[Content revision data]
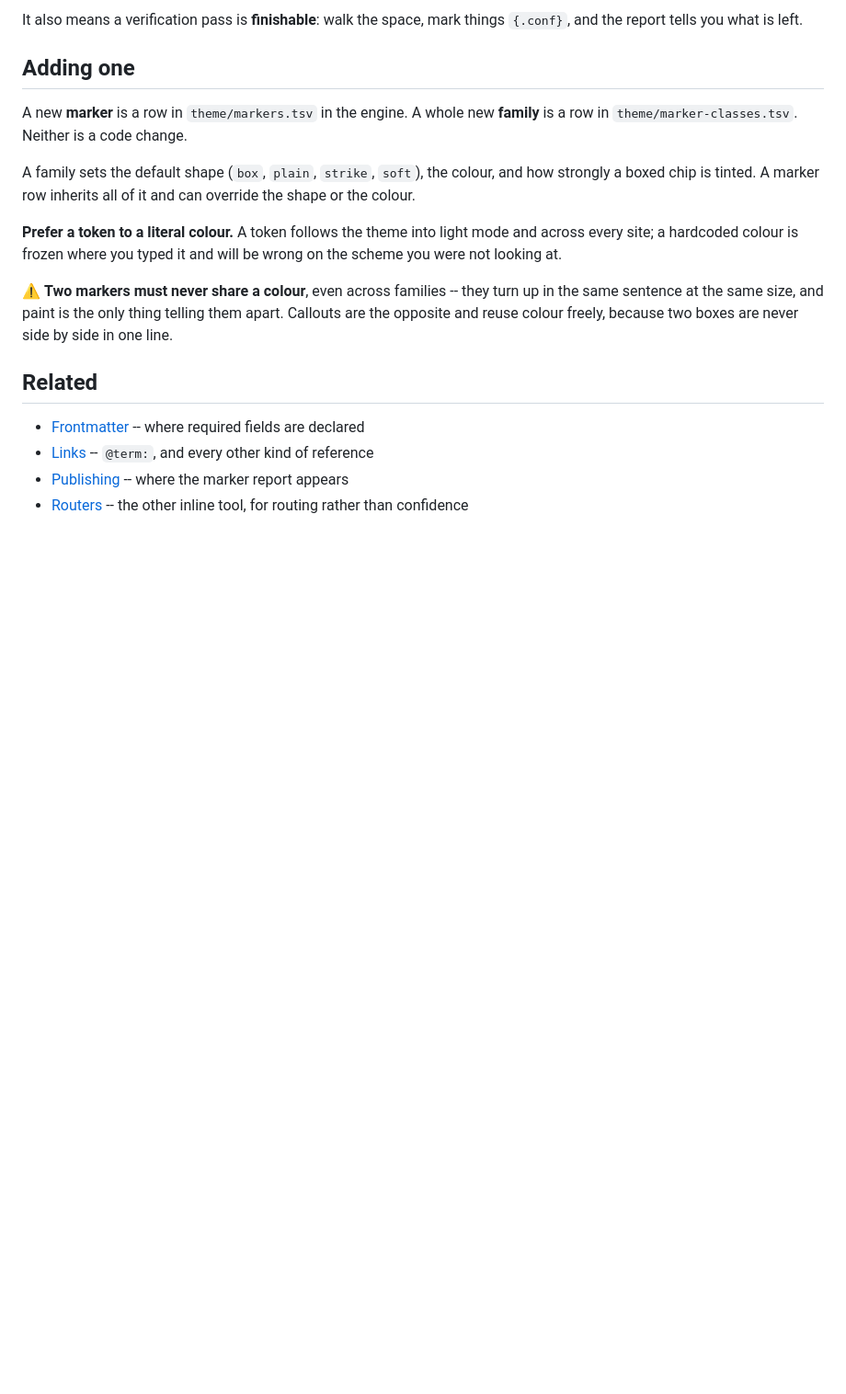
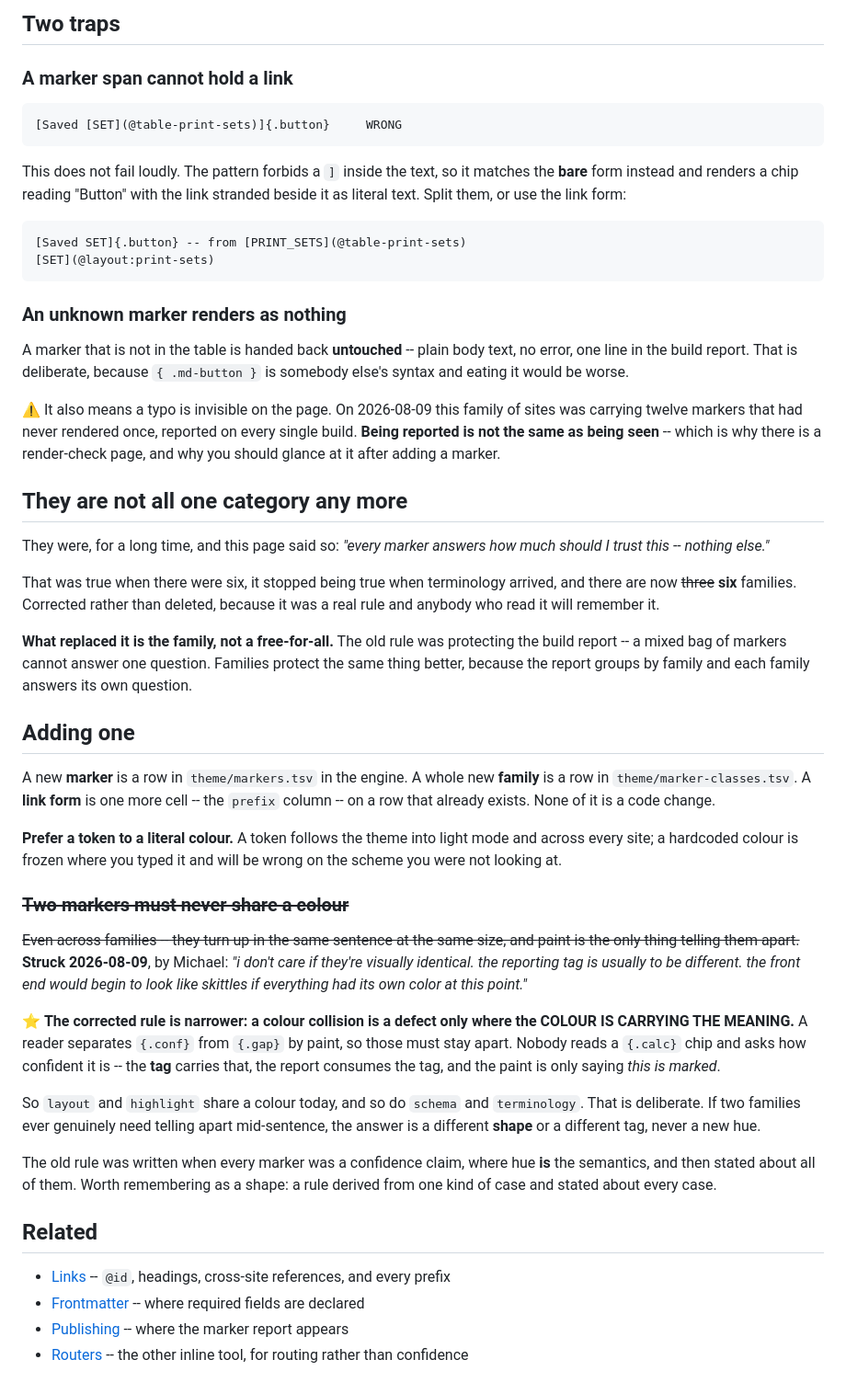
Before and after one commit to mawizorek/template-docs, a Markdown page: authoring/markers.md, the part around one of its changes. Shown at 92% size. Rendered like a GitHub page; blank space fills up the shorter version.

````diff
--- a/authoring/markers.md
+++ b/authoring/markers.md
@@ -120,28 +202,83 @@ clean build. Marking your doubts is good practice, not a defect.
 
-It also means a verification pass is **finishable**: walk the space, mark things
-`{.conf}`, and the report tells you what is left.
+## Two traps
+
+### A marker span cannot hold a link
+
+```markdown
+[Saved [SET](@table-print-sets)]{.button}     WRONG
+```
+
+This does not fail loudly. The pattern forbids a `]` inside the text, so it
+matches the **bare** form instead and renders a chip reading "Button" with the
+link stranded beside it as literal text. Split them, or use the link form:
+
+```markdown
+[Saved SET]{.button} -- from [PRINT_SETS](@table-print-sets)
+[SET](@layout:print-sets)
+```
+
+### An unknown marker renders as nothing
+
+A marker that is not in the table is handed back **untouched** -- plain body text,
+no error, one line in the build report. That is deliberate, because `{ .md-button }`
+is somebody else's syntax and eating it would be worse.
+
+⚠️ It also means a typo is invisible on the page. On 2026-08-09 this family of
+sites was carrying twelve markers that had never rendered once, reported on every
+single build. **Being reported is not the same as being seen** -- which is why
+there is a render-check page, and why you should glance at it after adding a
+marker.
+
+## They are not all one category any more
+
+They were, for a long time, and this page said so: *"every marker answers how much
+should I trust this -- nothing else."*
+
+That was true when there were six, it stopped being true when terminology arrived,
+and there are now ~~three~~ **six** families. Corrected rather than deleted,
+because it was a real rule and anybody who read it will remember it.
+
+**What replaced it is the family, not a free-for-all.** The old rule was protecting
+the build report -- a mixed bag of markers cannot answer one question. Families
+protect the same thing better, because the report groups by family and each family
+answers its own question.
 
 ## Adding one
 
 A new **marker** is a row in `theme/markers.tsv` in the engine. A whole new
-**family** is a row in `theme/marker-classes.tsv`. Neither is a code change.
-
-A family sets the default shape (`box`, `plain`, `strike`, `soft`), the colour,
-and how strongly a boxed chip is tinted. A marker row inherits all of it and can
-override the shape or the colour.
+**family** is a row in `theme/marker-classes.tsv`. A **link form** is one more cell
+-- the `prefix` column -- on a row that already exists. None of it is a code change.
 
 **Prefer a token to a literal colour.** A token follows the theme into light mode
-and across every site; a hardcoded colour is frozen where you typed it and will
-be wrong on the scheme you were not looking at.
+and across every site; a hardcoded colour is frozen where you typed it and will be
+wrong on the scheme you were not looking at.
 
-⚠️ **Two markers must never share a colour**, even across families -- they turn
-up in the same sentence at the same size, and paint is the only thing telling
-them apart. Callouts are the opposite and reuse colour freely, because two boxes
-are never side by side in one line.
+### ~~Two markers must never share a colour~~
+
+~~Even across families -- they turn up in the same sentence at the same size, and
+paint is the only thing telling them apart.~~ **Struck 2026-08-09**, by Michael:
+*"i don't care if they're visually identical. the reporting tag is usually to be
+different. the front end would begin to look like skittles if everything had its
+own color at this point."*
+
+⭐ **The corrected rule is narrower: a colour collision is a defect only where the
+COLOUR IS CARRYING THE MEANING.** A reader separates `{.conf}` from `{.gap}` by
+paint, so those must stay apart. Nobody reads a `{.calc}` chip and asks how
+confident it is -- the **tag** carries that, the report consumes the tag, and the
+paint is only saying *this is marked*.
+
+So `layout` and `highlight` share a colour today, and so do `schema` and
+`terminology`. That is deliberate. If two families ever genuinely need telling
+apart mid-sentence, the answer is a different **shape** or a different tag, never a
+new hue.
+
+The old rule was written when every marker was a confidence claim, where hue **is**
+the semantics, and then stated about all of them. Worth remembering as a shape: a
+rule derived from one kind of case and stated about every case.
 
 ## Related
 
+- [Links](@links) -- `@id`, headings, cross-site references, and every prefix
 - [Frontmatter](@frontmatter) -- where required fields are declared
-- [Links](@links) -- `@term:`, and every other kind of reference
 - [Publishing](@publishing) -- where the marker report appears
 - [Routers](@routers) -- the other inline tool, for routing rather than confidence
````
Also changed, not shown: other parts of authoring/markers.md (+136 -54 lines).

**WORK REQUEST**
Write down how many lines of the data above contain the string "rule", and include nothing besides that number.

**WRITTEN SOLUTION**
5